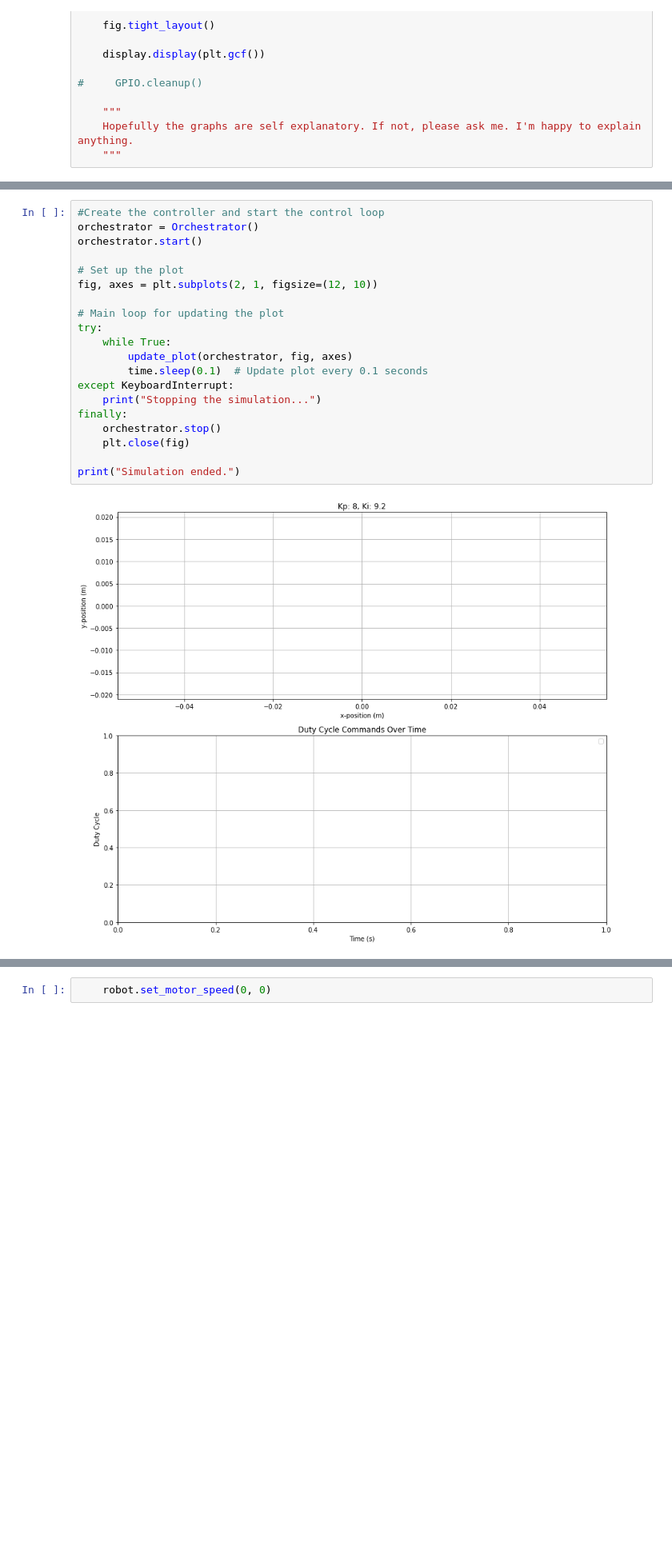
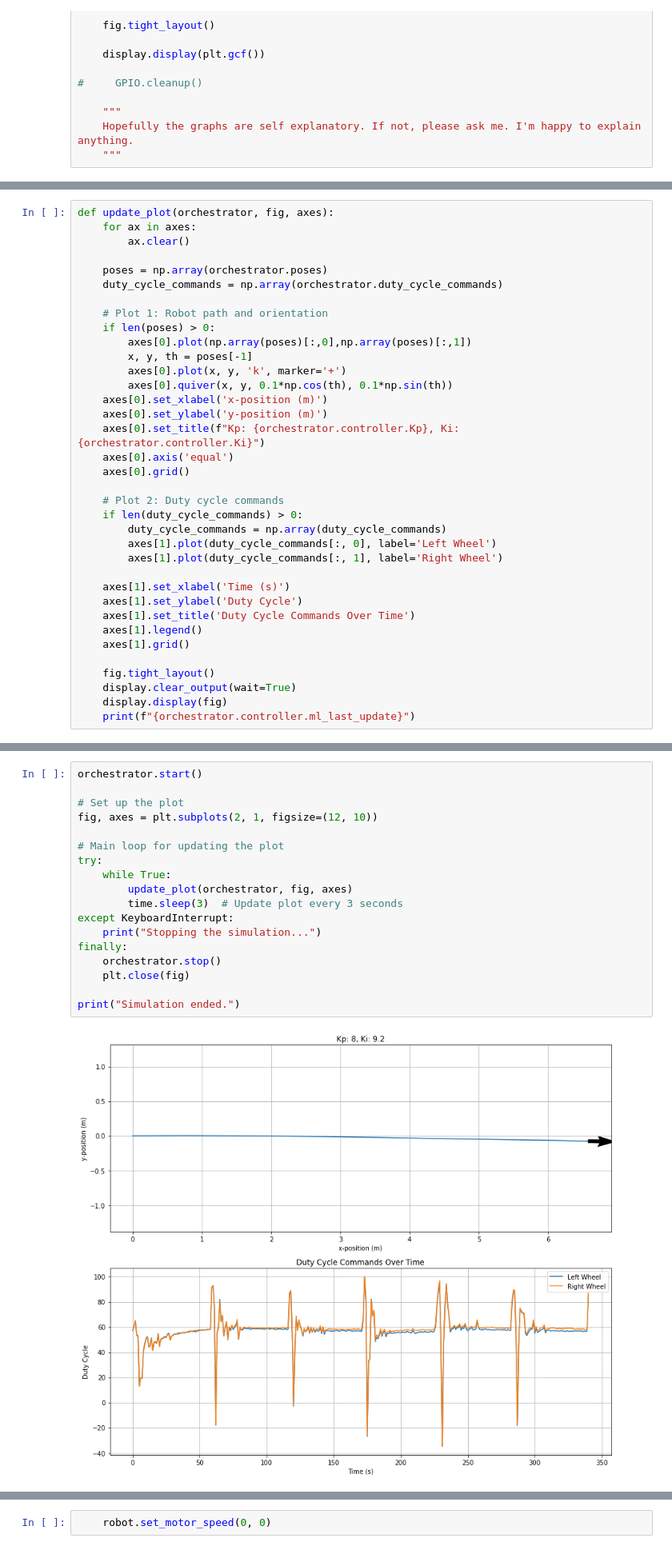
Before and after one commit to arshi9344/ECE4191-E5-tennibot, a Jupyter notebook: patricks_scratchspace/main_notebook_alt.ipynb, the cells around one changed output, grey strips where cells are left out. Shown at 80% size. Saved outputs shown, nothing was run; the diff lists cells and outputs as text; blank space fills up the shorter version.

```diff
--- a/patricks_scratchspace/main_notebook_alt.ipynb
+++ b/patricks_scratchspace/main_notebook_alt.ipynb
@@ -571,0 +546,36 @@ def update_plot(orchestrator, fig, axes):
+# %%
+def update_plot(orchestrator, fig, axes):
+    for ax in axes:
+        ax.clear()
+
+    poses = np.array(orchestrator.poses)
+    duty_cycle_commands = np.array(orchestrator.duty_cycle_commands)
+
+    # Plot 1: Robot path and orientation
+    if len(poses) > 0:
+        axes[0].plot(np.array(poses)[:,0],np.array(poses)[:,1])
+        x, y, th = poses[-1]
+        axes[0].plot(x, y, 'k', marker='+')
+        axes[0].quiver(x, y, 0.1*np.cos(th), 0.1*np.sin(th))
+    axes[0].set_xlabel('x-position (m)')
+    axes[0].set_ylabel('y-position (m)')
+    axes[0].set_title(f"Kp: {orchestrator.controller.Kp}, Ki: {orchestrator.controller.Ki}")
+    axes[0].axis('equal')
+    axes[0].grid()
+
+    # Plot 2: Duty cycle commands
+    if len(duty_cycle_commands) > 0:
+        duty_cycle_commands = np.array(duty_cycle_commands)
+        axes[1].plot(duty_cycle_commands[:, 0], label='Left Wheel')
+        axes[1].plot(duty_cycle_commands[:, 1], label='Right Wheel')
+
+    axes[1].set_xlabel('Time (s)')
+    axes[1].set_ylabel('Duty Cycle')
+    axes[1].set_title('Duty Cycle Commands Over Time')
+    axes[1].legend()
+    axes[1].grid()
+
+    fig.tight_layout()
+    display.clear_output(wait=True)
+    display.display(fig)
+    print(f"{orchestrator.controller.ml_last_update}")
@@ -572,22 +584,20 @@ def update_plot(orchestrator, fig, axes):
 # %%
-#Create the controller and start the control loop
-orchestrator = Orchestrator()
 orchestrator.start()
 
 # Set up the plot
 fig, axes = plt.subplots(2, 1, figsize=(12, 10))
 
 # Main loop for updating the plot
 try:
     while True:
         update_plot(orchestrator, fig, axes)
-        time.sleep(0.1)  # Update plot every 0.1 seconds
+        time.sleep(3)  # Update plot every 3 seconds
 except KeyboardInterrupt:
     print("Stopping the simulation...")
 finally:
     orchestrator.stop()
     plt.close(fig)
 
 print("Simulation ended.")
 # %% [output]
-[figure, old version]
+[figure, new version]
```
Also changed, not shown: parts of 3 cells of this notebook, 3 other files.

....

Exercise description -
When you repeat the listing, keep it exact and leave the pictures behind.

Result of this exercise -
Before and after one commit to arshi9344/ECE4191-E5-tennibot, a Jupyter notebook: patricks_scratchspace/main_notebook_alt.ipynb, the cells around one changed output, grey strips where cells are left out. Shown at 80% size. Saved outputs shown, nothing was run; the diff lists cells and outputs as text; blank space fills up the shorter version.

```diff
--- a/patricks_scratchspace/main_notebook_alt.ipynb
+++ b/patricks_scratchspace/main_notebook_alt.ipynb
@@ -571,0 +546,36 @@ def update_plot(orchestrator, fig, axes):
+# %%
+def update_plot(orchestrator, fig, axes):
+    for ax in axes:
+        ax.clear()
+
+    poses = np.array(orchestrator.poses)
+    duty_cycle_commands = np.array(orchestrator.duty_cycle_commands)
+
+    # Plot 1: Robot path and orientation
+    if len(poses) > 0:
+        axes[0].plot(np.array(poses)[:,0],np.array(poses)[:,1])
+        x, y, th = poses[-1]
+        axes[0].plot(x, y, 'k', marker='+')
+        axes[0].quiver(x, y, 0.1*np.cos(th), 0.1*np.sin(th))
+    axes[0].set_xlabel('x-position (m)')
+    axes[0].set_ylabel('y-position (m)')
+    axes[0].set_title(f"Kp: {orchestrator.controller.Kp}, Ki: {orchestrator.controller.Ki}")
+    axes[0].axis('equal')
+    axes[0].grid()
+
+    # Plot 2: Duty cycle commands
+    if len(duty_cycle_commands) > 0:
+        duty_cycle_commands = np.array(duty_cycle_commands)
+        axes[1].plot(duty_cycle_commands[:, 0], label='Left Wheel')
+        axes[1].plot(duty_cycle_commands[:, 1], label='Right Wheel')
+
+    axes[1].set_xlabel('Time (s)')
+    axes[1].set_ylabel('Duty Cycle')
+    axes[1].set_title('Duty Cycle Commands Over Time')
+    axes[1].legend()
+    axes[1].grid()
+
+    fig.tight_layout()
+    display.clear_output(wait=True)
+    display.display(fig)
+    print(f"{orchestrator.controller.ml_last_update}")
@@ -572,22 +584,20 @@ def update_plot(orchestrator, fig, axes):
 # %%
-#Create the controller and start the control loop
-orchestrator = Orchestrator()
 orchestrator.start()
 
 # Set up the plot
 fig, axes = plt.subplots(2, 1, figsize=(12, 10))
 
 # Main loop for updating the plot
 try:
     while True:
         update_plot(orchestrator, fig, axes)
-        time.sleep(0.1)  # Update plot every 0.1 seconds
+        time.sleep(3)  # Update plot every 3 seconds
 except KeyboardInterrupt:
     print("Stopping the simulation...")
 finally:
     orchestrator.stop()
     plt.close(fig)
 
 print("Simulation ended.")
 # %% [output]
-[figure, old version]
+[figure, new version]
```
Also changed, not shown: parts of 3 cells of this notebook, 3 other files.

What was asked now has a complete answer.